Oops – caught, she thought, raising her glass in his
direction and feeling the warmth in her cheeks as she flushed slightly. I must
be tired. I don’t normally get caught people-watching.
‘Ms Wilson,’ said Vikram, clearing his throat slightly to
gain her attention, ‘there is a short registration form to fill out and then we
will transport you to your room.’
Five minutes later Holly had completed the form, making sure
she had ticked the box for premium Internet access so that she could work in
her room and not just the public areas. She finished her drink and was escorted
back to the front of the hotel, smiling at the couple from the plane as she
A golf buggy, already loaded with her silver Antler
suitcase, a purchase she had made eight months previously with the first
paycheque from her new job, was waiting to take her to her room. The buggy
carried her through the colourful gardens, past the tennis courts which
unsurprisingly were unoccupied in the heat of the afternoon, and the children’s
play garden, again completely deserted, despite being located under the shade
of giant trees with huge waxy leaves, eventually coming to a halt outside a
two-storey building housing a dozen rooms.
After Deven, the porter, had finished his explanation of how
everything in her room worked she pressed a 100-rupee note into his hand. It
always helped to have a good relationship with the hotel staff.
Holly sat on the edge of the bed taking in her surroundings.
The decor was in neutral shades of ivory and taupe with dark wood furniture.
There was a flat-screen television, which Deven had explained showed not only
the local channels but also DVDs of recent movies played out from the hotel
reception. The en-suite bathroom had a bath and a shower and was separated from
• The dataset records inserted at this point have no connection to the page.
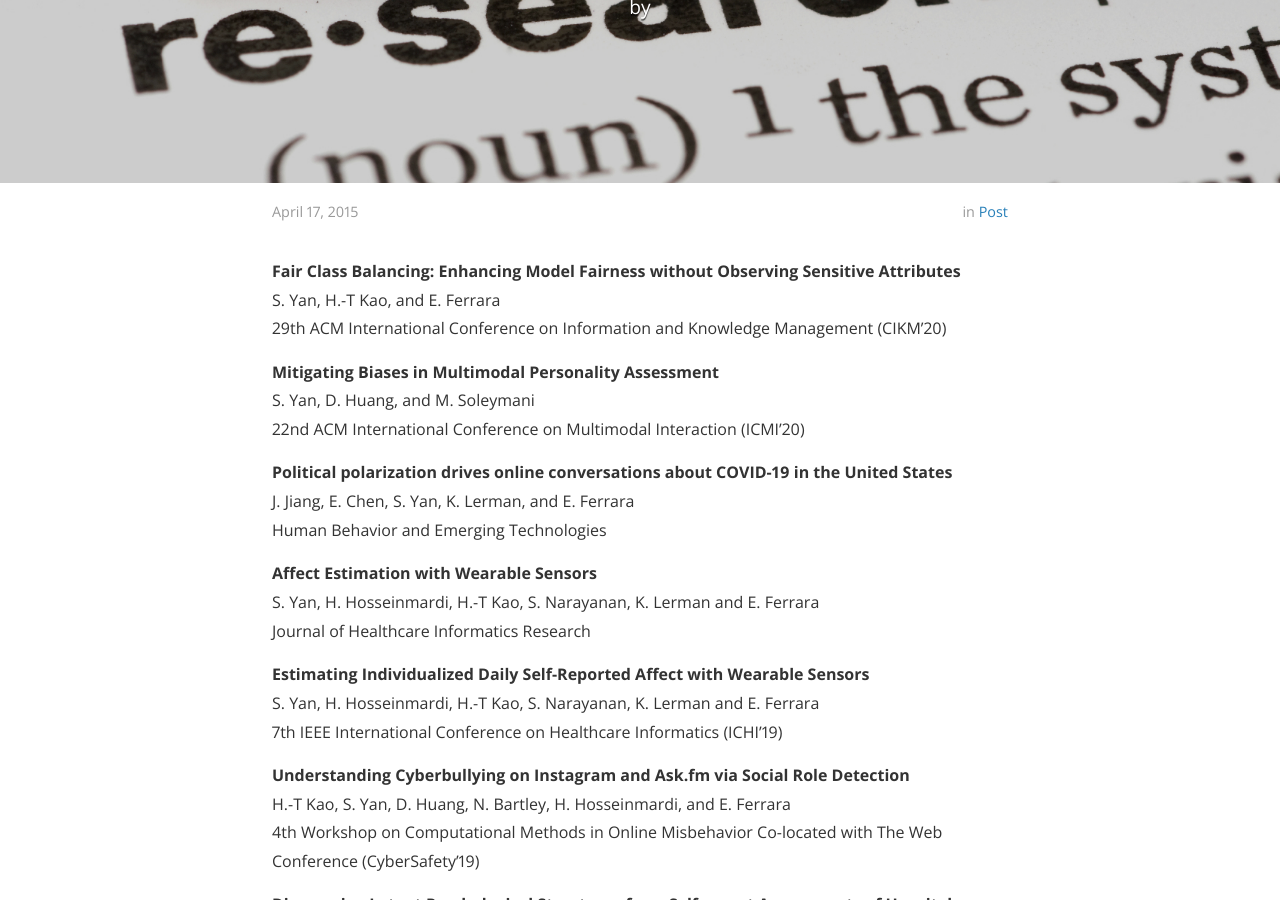
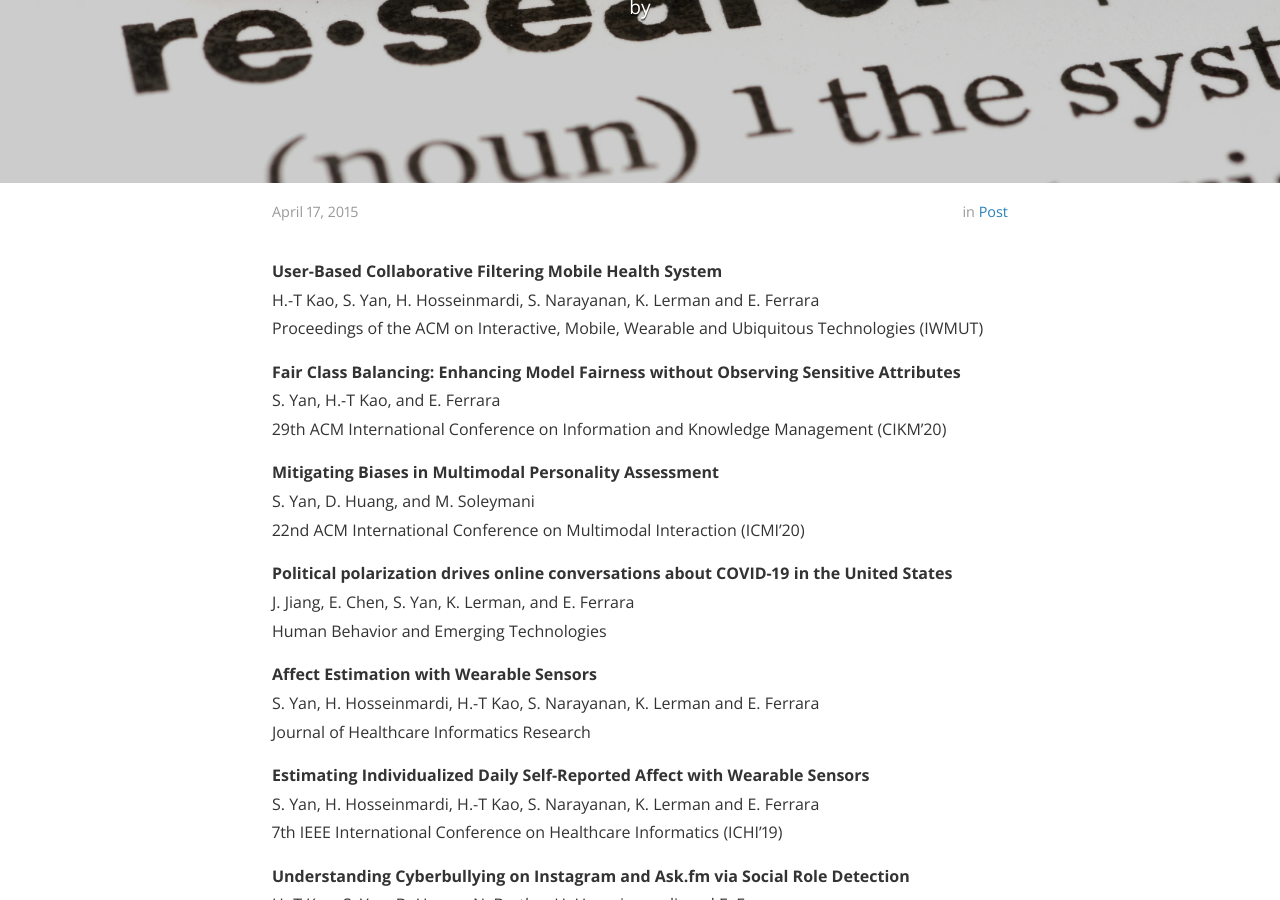
Before and after one commit to yanshentracy/page, a Jekyll site: the page built from _posts/2015-04-17-publication.markdown, in a window 1280 px wide and 900 px high, scrolled down 320 px. Built offline with Jekyll 4.4.1, drawn with Linux system fonts in a browser that asks for light colours; nearby versions of some CDN libraries; some web fonts are replaced.

Commit message:
Update 2015-04-17-publication.markdown

```diff
--- a/_posts/2015-04-17-publication.markdown
+++ b/_posts/2015-04-17-publication.markdown
@@ -6,6 +6,10 @@ categories: post
 link: "/publications/"
 cover:  "/assets/publication.jpg"
 ---
+<strong> User-Based Collaborative Filtering Mobile Health System </strong><br/>
+H.-T Kao, S. Yan, H. Hosseinmardi, S. Narayanan, K. Lerman and E. Ferrara<br/>
+Proceedings of the ACM on Interactive, Mobile, Wearable and Ubiquitous Technologies (IWMUT)
+
 <strong> Fair Class Balancing: Enhancing Model Fairness without Observing Sensitive Attributes </strong><br/>
 S. Yan, H.-T Kao, and E. Ferrara<br/>
 29th ACM International Conference on Information and Knowledge Management (CIKM'20)
```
the bedroom by a glass-less window that had a Venetian blind for privacy, a
necessity as her room was on the ground floor. This meant there was a terrace
rather than a balcony, complete with a small table and chairs, and two sun
loungers, and her room was less than twenty metres from the adults only pool.
This is perfect, she thought, reaching for the telephone
receiver and dialling 0 to speak to reception. It was answered on the second
‘How can I help you, Ms Wilson?’ asked the receptionist.
‘Oh, hello, I’m sorry to trouble you but my room doesn’t
have a sea view,’ Holly said.
‘I see. Did you request one when you made your reservation?’
‘Yes I did,’ replied Holly, mentally crossing her fingers.
There was a tiny pause before the receptionist said, ‘I must
apologise for our mistake. Please give me five minutes and I will see what I